  1. Remember you can usually remortgage a full six months before your deal finishes. The advice from us is to take advantage of the current deals sooner rather than later. Previous research from Trussle found that people can save an average of £3,500 a year by remortgaging[3], which is equivalent to 15% of the UK’s average salary.[4] You may have to pay an early repayment charge to your existing lender if you remortgage.
  2. Do you qualify for a green mortgage? A green mortgage essentially rewards you for having an energy efficient home by offering you more favourable rates. Check the status of the home you are currently in or any new purchase (A or B on your EPC certificates) as savings could be made here. Green mortgages can offer lower mortgage rates, cashback when you take out the mortgage, or additional borrowing at lower rates. NatWest, Halifax and Barclays are lenders who offer green mortgages, with NatWest offering a reduced rate on a two-year or a five-year fixed-rate mortgage, along with cashback.[5
  3. Investigate part and part mortgages. If your income is not always steady (for example for those who rely on bonuses or commission payments) and you, therefore, need a lower monthly payment, part and part mortgages could be the way to go. This is where some of the loan is repayment and some is interest only. Good brokers can fit these products to suit your needs and then make sure you have an overpayment clause to allow you to take advantage and pay off more when that extra income comes in.
  1. Think about overpaying. While rates are low, now would be a good time to start paying that bit extra every month, or as a one-off, if you can. Check your criteria as most mortgages allow you to overpay by up to 10% per year and the amount that can be saved by doing this regularly is staggering. Overpaying by just £50 per month can knock almost 2 years off your mortgage and save you over £5,000 during its lifetime.[6]
  1. Ever thought about an offset mortgage? This links your savings account to your mortgage and means lenders will treat any savings you have like mortgage overpayments. You will still be able to dip into the savings you’ve chosen to offset, but this will affect the interest you pay. You will also need to have your savings and mortgage with the same provider.
  1. If you are a FTB try to get as big a deposit as possible. A bigger deposit would mean lower interest rates when it comes to getting a mortgage. It also would make you more eligible for a mortgage at the outset. This might be the time to ask the Bank of Mum & Dad to help out – they probably have a lower interest rate than the standard lenders! This is also completely normal, research has shown that 40% of buyers now need family support to purchase their first home.[7] Ideally, a 20% deposit is a good starting point, but if a 25% were to be obtainable it is likely even better rates will be available. Trussle’s best first time buyer mortgage is a 2 year fixed rate at 1.68% from Principality Building Society[8].

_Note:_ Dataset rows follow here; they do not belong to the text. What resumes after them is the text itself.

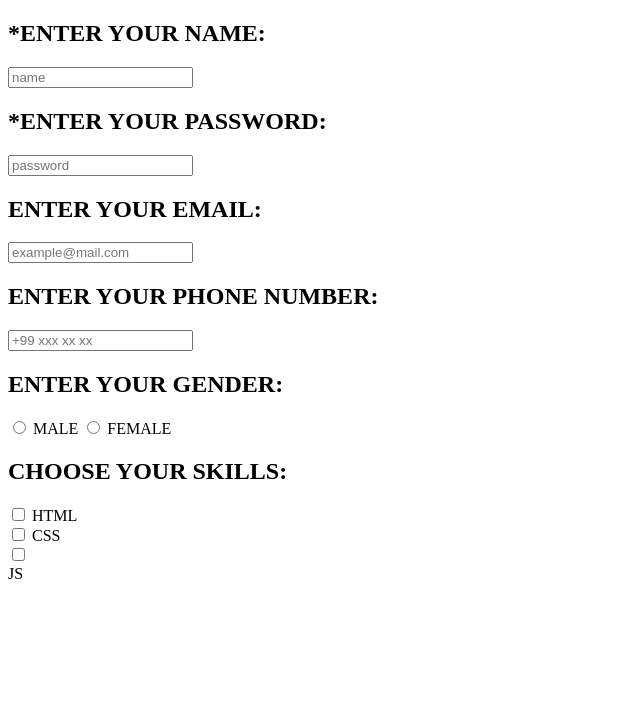
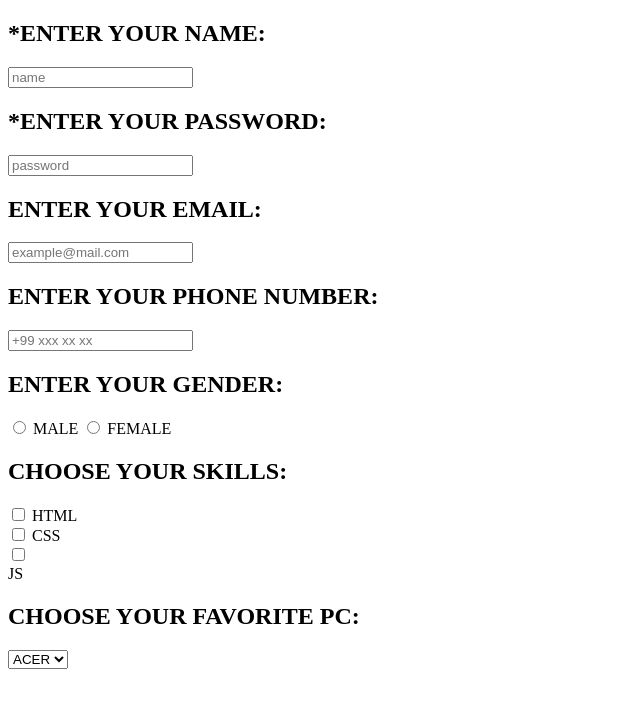
Before and after one commit to Khayrullayev1/home-work-3, a plain HTML site: page index.html in a window 1280 px wide. Shown: the whole page, without its empty margins (0-640 px from the left). Drawn offline with Linux system fonts and the light colour scheme.

Commit message:
added new type

```diff
--- a/index.html
+++ b/index.html
@@ -33,6 +33,15 @@
         <input type="checkbox" id="js">
         <br>
         <label for="js">JS</label>
+        <br>
+        <h2>CHOOSE YOUR FAVORITE PC:</h2>
+        <select name="" id="">
+            <option value="">ACER</option>
+            <option value="">ASUS</option>
+            <option value="">DELL</option>
+
+
+        </select>
 
 
 
```
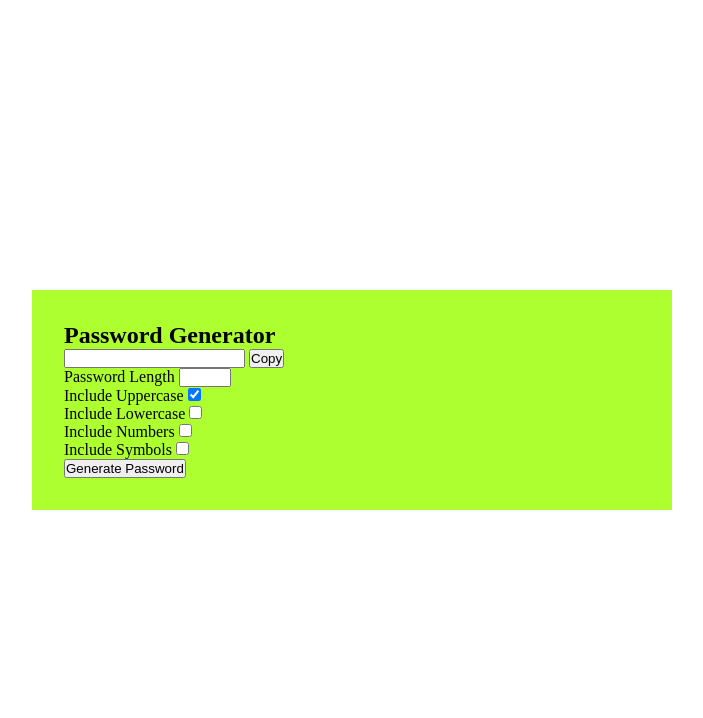
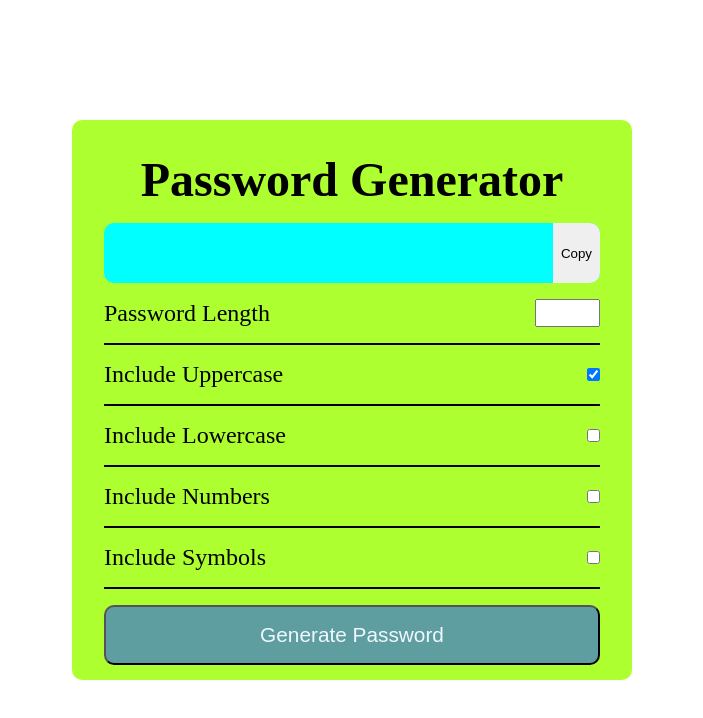
Before and after one commit to umeshsiddarth/Basic-JavaScript-Projects, a plain HTML site: page Password Generator/index.html in a window 1280 px wide. Shown: the whole page, without its empty margins (288-991 px from the left). Drawn offline with Linux system fonts and the light colour scheme.

Commit message:
Did styling and alignment

```diff
--- a/Password Generator/index.html
+++ b/Password Generator/index.html
@@ -16,7 +16,7 @@
           <button class="copy">Copy</button>
         </div>
         <div class="password-opt">
-          <div class="password-opt__password-length">
+          <div class="password-options">
             <label for="length">Password Length</label>
             <input
               type="number"
@@ -26,23 +26,23 @@
               max="60"
             />
           </div>
-          <div class="password-opt__password-uppercase">
+          <div class="password-options">
             <label for="uppercase">Include Uppercase</label>
             <input type="checkbox" checked name="uppercase" id="uppercase" />
           </div>
-          <div class="password-opt__password-uppercase">
+          <div class="password-options">
             <label for="lowercase">Include Lowercase</label>
             <input type="checkbox" name="lowercase" id="lowercase" />
           </div>
-          <div class="password-opt__password-uppercase">
+          <div class="password-options">
             <label for="numbers">Include Numbers</label>
             <input type="checkbox" name="numbers" id="numbers" />
           </div>
-          <div class="password-opt__password-uppercase">
+          <div class="password-options">
             <label for="symbols">Include Symbols</label>
             <input type="checkbox" name="symbols" id="symbols" />
           </div>
-          <button>Generate Password</button>
+          <button class="generate">Generate Password</button>
         </div>
       </div>
     </section>
--- a/Password Generator/style.css
+++ b/Password Generator/style.css
@@ -16,5 +16,74 @@
 .password-generator {
     background-color: greenyellow;
     padding: 2rem;
-    width: 40rem;
+    width: 35rem;
+    height: 35rem;
+    border-radius: 10px;
 }
+
+h1 {
+    font-size: 3rem;
+    text-align: center;
+    margin-bottom: 1rem;
+}
+
+.password-options {
+    display: flex;
+    justify-content: space-between;
+    align-items: center;
+    border-bottom: 2px solid black;
+    padding: 1rem 0;
+    font-size: 1.5rem;
+
+}
+
+.password-options label {
+    cursor: pointer;
+}
+
+.password-options input[type="number"]{
+    font-size: 1rem;
+    padding: 0.2rem;
+}
+
+.password {
+    position: relative;
+}
+
+.password input {
+    font-size: 1.5rem;
+    width: 100%;
+    height: 100%;
+    color: white;
+    padding: 1rem;
+    border-radius: 10px;
+    border: none;
+    outline: none;
+    background-color: aqua;
+
+}
+
+
+.copy {
+    position:absolute;
+    bottom: 0;
+    right: 0;
+    height: 100%;
+    padding: 1.2rem .5rem;
+    outline: none;
+    border: none;
+    border-top-right-radius: 10px;
+    border-bottom-right-radius: 10px;
+    cursor: pointer;
+}
+
+.generate {
+    width: 100%;
+    margin-top: 1rem;
+    padding: 1rem;
+    align-content: center;
+    font-size: 1.3rem;
+    background-color: cadetblue;
+    color: aliceblue;
+    border-radius: 10px;
+}
```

Miles Robinson, head of mortgages at Trussle: “Over the past year, house prices have seen record growth. But, while it’s positive that house prices remain strong, we must face up to what looks to be a difficult winter for household finances. Families are facing a steep rise in energy bills, as well as an increase in the general cost of living. As such, with interest rates on the rise, now is a good time for people to start looking at their outgoings and mortgages are the perfect place to start. Every homeowner has one, but many don’t understand just how much they can be paying by not having the right product for them. Speaking with an independent adviser can help you understand your options and make the best choice. You could potentially save thousands of pounds per year by switching.”